Wednesday, November 16, 2016
Mount Gambier representatives Fear The Rascal and Berry Bling, despite drawing awkwardly, look top chances in Sunday night’s SA Country Cup final (536 metres) at Strathalbyn’s Southern Raceway.
Raced by Don Nunn and trained at Compton by Tracie Price, Fear The Rascal, who has drawn box two in the $5000-to-the-winner race, is better suited out wide.
However, the son of Fear Zafonic x Shannah’s Star is racing in rare form, having won his past three starts at Tara Raceway including a best of day 29.95 seconds when successful in a Country Cup heat over 512 metres.
Despite a race record of 47 starts for 19 wins and 18 minor placings, Fear The Rascal has raced on only one occasion at Strathalbyn although Price believes he’s ready to run a big race.
“He’s only ever run over 416 metres at Strathalbyn and I had considered giving him another run there before the final,” he said.
“He’s been checked out and is pretty good so in the end I decided to keep him up to the mark with some free galloping. I’m confident he’ll give a good sight for Mount Gambier.”
The Price-trained Lyon Rose will represent Strathalbyn after winning that club’s heat on October 21. The black bitch has since run second and fifth at Tara Raceway.
Berry Bling, who has drawn box six, will be the first Strathalbyn runner for long-time trainer Nicole Stanley, of Portland.
The black bitch won her heat in outstanding style in 30.01 seconds with Stanley then opting to make the long drive to Strathalbyn last week in order to give Berry Bling a run on the track – and that in itself wasn’t without its share of complications.
“There were a few issues,” Stanley said. “At one stage it looked like the trials wouldn’t go ahead but fortunately after something like a two-hour delay we were able to trial her.
“I thought she trialled quite well although she’s the sort of dog that generally needs a few runs on a track. Unfortunately there wasn’t time to slip another run in.”
Price will be chasing his second Country Cup after Moorak Hope was successful at Gawler in 2013.
And Moorak Hope produced her first winner last Sunday when Left Moment, at only his second race start, stormed home to score over 400 metres.
By Cosmic Rumble, Left Moment is also trained by Price who tells the story of how the black dog came to be named.
“He was actually purchased as a pup from Moorak breeder Allan Holmes and was on my property to be reared.
“The only trouble was that the would-be purchaser did a runner without paying so I fixed up Allan and kept him myself.
“And when it came to naming him I figured seeing I had been left with him I may as well call him Left Moment (Moment being the tag most of Price’s greyhounds race with).”
Price said the win had been a real surprise after his first start the previous week when he had been really lost in a field.

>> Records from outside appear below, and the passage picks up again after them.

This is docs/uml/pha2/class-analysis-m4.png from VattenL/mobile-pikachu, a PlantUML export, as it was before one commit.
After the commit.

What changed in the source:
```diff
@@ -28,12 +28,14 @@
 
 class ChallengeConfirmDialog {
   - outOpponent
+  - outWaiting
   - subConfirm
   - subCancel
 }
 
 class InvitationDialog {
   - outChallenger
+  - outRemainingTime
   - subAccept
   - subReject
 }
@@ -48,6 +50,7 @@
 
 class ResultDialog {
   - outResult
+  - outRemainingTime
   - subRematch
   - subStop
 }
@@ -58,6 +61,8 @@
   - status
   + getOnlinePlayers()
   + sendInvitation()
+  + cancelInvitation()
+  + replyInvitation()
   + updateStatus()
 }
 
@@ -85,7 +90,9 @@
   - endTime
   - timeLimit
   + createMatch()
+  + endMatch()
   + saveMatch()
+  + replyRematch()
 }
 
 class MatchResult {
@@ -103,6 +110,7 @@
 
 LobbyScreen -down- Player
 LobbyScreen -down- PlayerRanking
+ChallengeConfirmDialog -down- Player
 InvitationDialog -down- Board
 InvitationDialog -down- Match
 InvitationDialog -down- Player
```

Left Moment will now line up in the appropriately-named Trackside Meats Stake (400 m) on Sunday from box one in what will be a further test for the April 2015 youngster.

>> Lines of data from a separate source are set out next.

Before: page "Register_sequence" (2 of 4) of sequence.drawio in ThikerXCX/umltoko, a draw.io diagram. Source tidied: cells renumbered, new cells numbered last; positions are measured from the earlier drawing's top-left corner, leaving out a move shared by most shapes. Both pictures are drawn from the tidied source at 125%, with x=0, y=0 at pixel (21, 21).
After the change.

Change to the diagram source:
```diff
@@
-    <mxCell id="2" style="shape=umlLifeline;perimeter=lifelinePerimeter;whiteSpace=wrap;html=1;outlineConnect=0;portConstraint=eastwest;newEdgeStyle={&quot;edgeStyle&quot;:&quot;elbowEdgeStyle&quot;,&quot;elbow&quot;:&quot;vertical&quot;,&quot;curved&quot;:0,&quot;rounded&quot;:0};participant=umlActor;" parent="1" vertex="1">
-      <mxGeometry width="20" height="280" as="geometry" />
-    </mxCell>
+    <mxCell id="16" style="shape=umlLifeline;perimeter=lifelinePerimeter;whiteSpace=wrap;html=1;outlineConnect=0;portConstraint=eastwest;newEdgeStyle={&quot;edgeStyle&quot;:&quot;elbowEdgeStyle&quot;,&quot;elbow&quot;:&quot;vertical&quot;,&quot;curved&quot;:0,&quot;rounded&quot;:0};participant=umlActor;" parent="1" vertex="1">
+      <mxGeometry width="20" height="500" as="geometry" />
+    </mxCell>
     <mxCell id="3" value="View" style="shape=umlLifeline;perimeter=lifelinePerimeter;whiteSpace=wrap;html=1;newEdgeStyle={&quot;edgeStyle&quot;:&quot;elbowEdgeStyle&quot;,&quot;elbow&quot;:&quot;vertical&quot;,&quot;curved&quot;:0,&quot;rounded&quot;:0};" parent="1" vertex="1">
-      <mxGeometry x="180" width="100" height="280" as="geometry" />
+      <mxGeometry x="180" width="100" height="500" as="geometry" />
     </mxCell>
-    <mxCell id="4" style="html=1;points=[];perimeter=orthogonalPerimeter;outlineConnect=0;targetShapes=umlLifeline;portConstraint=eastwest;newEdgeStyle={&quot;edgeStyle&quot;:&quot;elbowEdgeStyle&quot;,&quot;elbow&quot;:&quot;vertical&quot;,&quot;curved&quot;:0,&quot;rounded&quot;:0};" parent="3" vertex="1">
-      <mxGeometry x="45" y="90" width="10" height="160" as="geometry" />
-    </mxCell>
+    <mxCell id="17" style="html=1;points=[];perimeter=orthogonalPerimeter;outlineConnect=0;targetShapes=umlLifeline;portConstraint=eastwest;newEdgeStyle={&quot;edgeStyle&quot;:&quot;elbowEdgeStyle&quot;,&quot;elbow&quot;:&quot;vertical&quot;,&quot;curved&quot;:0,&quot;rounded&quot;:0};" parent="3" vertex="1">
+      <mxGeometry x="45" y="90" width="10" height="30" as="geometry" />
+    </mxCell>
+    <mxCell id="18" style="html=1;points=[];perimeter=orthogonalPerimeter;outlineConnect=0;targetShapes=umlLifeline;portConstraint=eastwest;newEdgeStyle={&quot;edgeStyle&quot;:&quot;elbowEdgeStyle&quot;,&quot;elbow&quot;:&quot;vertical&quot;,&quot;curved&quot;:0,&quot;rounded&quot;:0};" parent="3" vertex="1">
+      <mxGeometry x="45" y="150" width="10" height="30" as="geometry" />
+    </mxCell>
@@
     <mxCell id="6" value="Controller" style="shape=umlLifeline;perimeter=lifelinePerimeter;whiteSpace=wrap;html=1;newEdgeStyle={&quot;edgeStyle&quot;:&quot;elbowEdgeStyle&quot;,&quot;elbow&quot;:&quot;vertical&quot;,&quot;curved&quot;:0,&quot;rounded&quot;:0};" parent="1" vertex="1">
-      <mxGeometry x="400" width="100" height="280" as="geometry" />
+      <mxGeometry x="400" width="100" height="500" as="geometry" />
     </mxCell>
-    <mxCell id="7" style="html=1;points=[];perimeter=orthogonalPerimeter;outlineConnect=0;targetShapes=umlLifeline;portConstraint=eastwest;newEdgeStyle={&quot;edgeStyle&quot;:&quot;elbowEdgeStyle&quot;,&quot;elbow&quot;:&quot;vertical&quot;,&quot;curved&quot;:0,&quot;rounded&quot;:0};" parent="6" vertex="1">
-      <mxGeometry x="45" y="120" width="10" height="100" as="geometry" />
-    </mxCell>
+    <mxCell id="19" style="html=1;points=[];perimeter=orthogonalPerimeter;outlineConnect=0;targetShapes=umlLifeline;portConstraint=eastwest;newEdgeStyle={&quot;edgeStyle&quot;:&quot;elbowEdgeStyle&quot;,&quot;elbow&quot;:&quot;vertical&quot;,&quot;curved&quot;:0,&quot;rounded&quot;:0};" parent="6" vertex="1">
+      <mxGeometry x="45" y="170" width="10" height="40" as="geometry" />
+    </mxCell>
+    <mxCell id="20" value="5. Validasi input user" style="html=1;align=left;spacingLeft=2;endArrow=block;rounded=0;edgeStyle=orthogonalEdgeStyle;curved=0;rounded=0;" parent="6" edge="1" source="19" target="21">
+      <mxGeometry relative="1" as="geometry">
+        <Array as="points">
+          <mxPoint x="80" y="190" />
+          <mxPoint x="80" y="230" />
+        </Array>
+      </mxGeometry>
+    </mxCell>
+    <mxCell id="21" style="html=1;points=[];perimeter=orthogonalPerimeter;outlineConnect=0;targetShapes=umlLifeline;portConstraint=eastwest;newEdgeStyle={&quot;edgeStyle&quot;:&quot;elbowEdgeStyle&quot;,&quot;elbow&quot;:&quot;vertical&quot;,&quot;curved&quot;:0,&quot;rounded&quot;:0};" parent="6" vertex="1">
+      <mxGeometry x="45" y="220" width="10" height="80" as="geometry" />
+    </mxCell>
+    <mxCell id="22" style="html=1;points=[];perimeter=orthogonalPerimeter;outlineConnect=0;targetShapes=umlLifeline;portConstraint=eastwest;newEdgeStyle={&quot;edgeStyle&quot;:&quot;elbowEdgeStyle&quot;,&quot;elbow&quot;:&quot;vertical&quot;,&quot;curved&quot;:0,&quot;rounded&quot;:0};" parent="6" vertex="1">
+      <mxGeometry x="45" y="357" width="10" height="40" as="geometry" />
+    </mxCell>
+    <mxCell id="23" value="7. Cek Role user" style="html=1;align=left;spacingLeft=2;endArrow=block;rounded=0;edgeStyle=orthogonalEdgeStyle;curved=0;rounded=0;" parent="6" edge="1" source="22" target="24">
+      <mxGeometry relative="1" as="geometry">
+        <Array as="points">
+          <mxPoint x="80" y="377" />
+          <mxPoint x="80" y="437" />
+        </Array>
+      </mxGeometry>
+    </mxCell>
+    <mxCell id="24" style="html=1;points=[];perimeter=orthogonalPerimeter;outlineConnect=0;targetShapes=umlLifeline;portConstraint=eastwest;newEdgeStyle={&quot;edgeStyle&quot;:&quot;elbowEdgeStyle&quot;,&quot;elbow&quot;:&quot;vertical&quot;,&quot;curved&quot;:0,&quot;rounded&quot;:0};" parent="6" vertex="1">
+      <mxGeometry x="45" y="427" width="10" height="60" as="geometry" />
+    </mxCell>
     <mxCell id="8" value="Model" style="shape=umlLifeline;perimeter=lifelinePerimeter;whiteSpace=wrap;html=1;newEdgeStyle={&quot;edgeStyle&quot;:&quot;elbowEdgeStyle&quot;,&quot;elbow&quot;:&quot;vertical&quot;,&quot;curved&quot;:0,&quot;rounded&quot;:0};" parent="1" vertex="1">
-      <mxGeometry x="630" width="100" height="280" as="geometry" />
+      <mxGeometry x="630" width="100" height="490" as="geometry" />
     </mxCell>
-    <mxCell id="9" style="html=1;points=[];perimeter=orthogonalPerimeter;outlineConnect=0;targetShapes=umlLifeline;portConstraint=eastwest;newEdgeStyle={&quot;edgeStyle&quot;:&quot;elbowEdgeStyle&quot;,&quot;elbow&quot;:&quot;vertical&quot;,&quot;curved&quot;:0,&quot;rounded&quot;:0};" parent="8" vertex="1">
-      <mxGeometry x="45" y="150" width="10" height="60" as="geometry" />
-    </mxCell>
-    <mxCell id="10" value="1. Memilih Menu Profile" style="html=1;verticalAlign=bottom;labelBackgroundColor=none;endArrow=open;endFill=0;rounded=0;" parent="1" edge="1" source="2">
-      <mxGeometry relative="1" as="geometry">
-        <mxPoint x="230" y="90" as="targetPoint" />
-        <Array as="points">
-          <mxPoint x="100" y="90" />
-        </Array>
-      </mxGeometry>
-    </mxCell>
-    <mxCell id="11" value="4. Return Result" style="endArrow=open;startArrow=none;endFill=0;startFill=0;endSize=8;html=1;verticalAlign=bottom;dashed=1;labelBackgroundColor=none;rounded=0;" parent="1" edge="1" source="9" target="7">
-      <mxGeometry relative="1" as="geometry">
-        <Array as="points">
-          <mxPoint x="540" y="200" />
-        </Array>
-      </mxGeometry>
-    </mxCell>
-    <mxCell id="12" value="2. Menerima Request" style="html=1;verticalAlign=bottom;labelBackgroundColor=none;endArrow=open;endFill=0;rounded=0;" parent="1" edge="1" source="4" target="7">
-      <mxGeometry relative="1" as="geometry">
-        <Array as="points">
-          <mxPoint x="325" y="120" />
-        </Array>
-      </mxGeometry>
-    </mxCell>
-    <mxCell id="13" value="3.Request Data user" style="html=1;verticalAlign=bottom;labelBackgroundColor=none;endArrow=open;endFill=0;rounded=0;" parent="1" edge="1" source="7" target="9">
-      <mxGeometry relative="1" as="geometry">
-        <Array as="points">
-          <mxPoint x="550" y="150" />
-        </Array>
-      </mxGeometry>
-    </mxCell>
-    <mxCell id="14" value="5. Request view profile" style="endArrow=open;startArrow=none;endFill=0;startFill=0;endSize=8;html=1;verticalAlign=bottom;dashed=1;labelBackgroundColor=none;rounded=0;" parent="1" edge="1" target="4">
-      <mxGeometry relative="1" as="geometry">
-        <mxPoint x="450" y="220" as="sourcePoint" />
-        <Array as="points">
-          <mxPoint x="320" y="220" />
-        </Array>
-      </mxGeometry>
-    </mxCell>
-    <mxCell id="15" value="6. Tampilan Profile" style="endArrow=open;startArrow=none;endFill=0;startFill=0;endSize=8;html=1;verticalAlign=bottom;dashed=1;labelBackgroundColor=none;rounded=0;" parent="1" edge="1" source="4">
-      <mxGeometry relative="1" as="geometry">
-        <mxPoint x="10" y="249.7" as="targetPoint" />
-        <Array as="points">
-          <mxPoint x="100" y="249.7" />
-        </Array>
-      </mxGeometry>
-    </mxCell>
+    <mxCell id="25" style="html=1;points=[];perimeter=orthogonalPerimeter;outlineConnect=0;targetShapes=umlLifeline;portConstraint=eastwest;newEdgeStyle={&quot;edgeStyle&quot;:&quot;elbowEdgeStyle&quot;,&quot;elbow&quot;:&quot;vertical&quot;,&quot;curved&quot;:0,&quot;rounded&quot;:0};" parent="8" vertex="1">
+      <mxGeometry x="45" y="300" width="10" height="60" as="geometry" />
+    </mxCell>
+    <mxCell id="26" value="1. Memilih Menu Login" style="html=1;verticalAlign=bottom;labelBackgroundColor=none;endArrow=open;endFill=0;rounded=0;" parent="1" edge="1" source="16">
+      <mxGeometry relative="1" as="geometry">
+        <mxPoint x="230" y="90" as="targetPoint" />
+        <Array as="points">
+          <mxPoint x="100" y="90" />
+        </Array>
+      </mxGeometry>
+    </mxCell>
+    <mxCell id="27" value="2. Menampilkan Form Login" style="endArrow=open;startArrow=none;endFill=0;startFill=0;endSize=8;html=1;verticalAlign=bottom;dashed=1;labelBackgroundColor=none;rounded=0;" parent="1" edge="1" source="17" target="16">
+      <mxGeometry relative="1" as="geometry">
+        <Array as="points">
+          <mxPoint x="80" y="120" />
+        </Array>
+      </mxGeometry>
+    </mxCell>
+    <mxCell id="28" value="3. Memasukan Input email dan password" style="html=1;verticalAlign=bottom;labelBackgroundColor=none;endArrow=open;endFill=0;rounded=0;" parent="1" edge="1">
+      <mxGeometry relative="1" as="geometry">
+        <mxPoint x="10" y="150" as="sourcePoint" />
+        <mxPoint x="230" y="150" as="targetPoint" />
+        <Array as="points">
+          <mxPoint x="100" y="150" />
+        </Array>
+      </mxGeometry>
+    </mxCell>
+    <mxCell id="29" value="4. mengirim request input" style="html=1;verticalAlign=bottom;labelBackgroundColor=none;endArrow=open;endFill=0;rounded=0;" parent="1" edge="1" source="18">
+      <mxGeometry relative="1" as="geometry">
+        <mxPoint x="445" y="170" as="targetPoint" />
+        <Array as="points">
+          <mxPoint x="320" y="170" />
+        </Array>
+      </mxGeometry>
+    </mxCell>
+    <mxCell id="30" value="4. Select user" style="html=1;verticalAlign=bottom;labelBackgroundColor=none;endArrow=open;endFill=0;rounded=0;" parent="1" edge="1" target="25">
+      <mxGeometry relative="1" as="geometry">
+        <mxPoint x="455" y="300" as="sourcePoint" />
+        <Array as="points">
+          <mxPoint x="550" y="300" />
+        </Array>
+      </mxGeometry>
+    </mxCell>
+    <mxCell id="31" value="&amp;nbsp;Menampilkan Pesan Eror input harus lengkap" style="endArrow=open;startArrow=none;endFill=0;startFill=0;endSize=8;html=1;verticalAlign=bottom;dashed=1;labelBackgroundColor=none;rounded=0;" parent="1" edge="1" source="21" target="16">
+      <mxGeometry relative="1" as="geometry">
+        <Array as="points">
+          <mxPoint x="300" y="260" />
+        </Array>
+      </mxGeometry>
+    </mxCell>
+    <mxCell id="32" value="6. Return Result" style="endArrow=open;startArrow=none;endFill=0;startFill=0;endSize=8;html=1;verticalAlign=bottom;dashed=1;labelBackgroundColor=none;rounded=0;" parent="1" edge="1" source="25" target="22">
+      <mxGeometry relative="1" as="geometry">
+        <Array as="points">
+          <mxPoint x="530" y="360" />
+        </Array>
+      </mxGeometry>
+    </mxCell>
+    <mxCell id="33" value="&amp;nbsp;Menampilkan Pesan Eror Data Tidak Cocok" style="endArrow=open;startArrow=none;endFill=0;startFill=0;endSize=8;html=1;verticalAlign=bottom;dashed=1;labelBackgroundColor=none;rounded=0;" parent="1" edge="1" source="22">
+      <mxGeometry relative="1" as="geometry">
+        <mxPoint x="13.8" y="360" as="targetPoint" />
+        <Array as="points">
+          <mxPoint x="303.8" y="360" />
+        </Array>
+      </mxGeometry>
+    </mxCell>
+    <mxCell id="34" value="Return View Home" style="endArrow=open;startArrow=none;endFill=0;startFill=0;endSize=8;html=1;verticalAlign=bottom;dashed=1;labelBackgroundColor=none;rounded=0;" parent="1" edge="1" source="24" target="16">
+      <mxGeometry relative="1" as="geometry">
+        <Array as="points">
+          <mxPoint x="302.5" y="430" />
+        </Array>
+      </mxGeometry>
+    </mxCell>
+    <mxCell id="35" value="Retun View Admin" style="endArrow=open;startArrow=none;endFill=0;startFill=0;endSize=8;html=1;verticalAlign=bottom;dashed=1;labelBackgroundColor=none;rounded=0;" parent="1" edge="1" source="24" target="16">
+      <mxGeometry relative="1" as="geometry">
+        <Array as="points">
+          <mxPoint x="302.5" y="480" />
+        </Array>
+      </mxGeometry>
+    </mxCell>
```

VETERAN TRAINER ON TRACK FOR FIRST MEMORIAL WIN
Veteran Glenroy trainer Richard Clayfield looks a good chance of taking out his first Newman McDonnell Memorial (512 m) at Tara Raceway on Sunday afternoon.
In what will be the 31st running of the time-honoured event, the McDonnell Memorial has brought together a good field of grade five greyhounds with Clayfield well represented with Slipper’s Shadow and Glenville Jester.
Glenville Jester, in particular, after drawing box eight, looks well placed to bring up a hat-trick of wins for Clayfield and part-owners Dale Lewis and Kevin Clayfield.
The son of Vapour Whirl x Glenville Maggie enjoyed a confidence-boosting win in a recent Pathway before going right on with the job from box eight in a heat of the Memorial last Sunday.
A quick look at the history of local greyhound racing reveals that on September 14, 1972 a public meeting was held at the Mount Gambier City Hall to form the SE Greyhound Racing Club.
At this meeting Newman McDonnell was elected to the committee as was Eric Lewis (the father of Glenville Jester’s part-owner) with both gentlemen later serving as club president.
Smart Maxwell, trained at Horsham by Helen Hartigan, is the story of the race.
He’s the five-year-old half-brother to Banjo Boy who will be going around on Sunday for the 142nd time and chasing his 22nd win.
Smart Maxwell was well beaten by Glenville Jester in last Sunday’s heat but that was his first look at the track and he’ll jump from box one – seven wins and seven minor placings from 19 starts – in the final.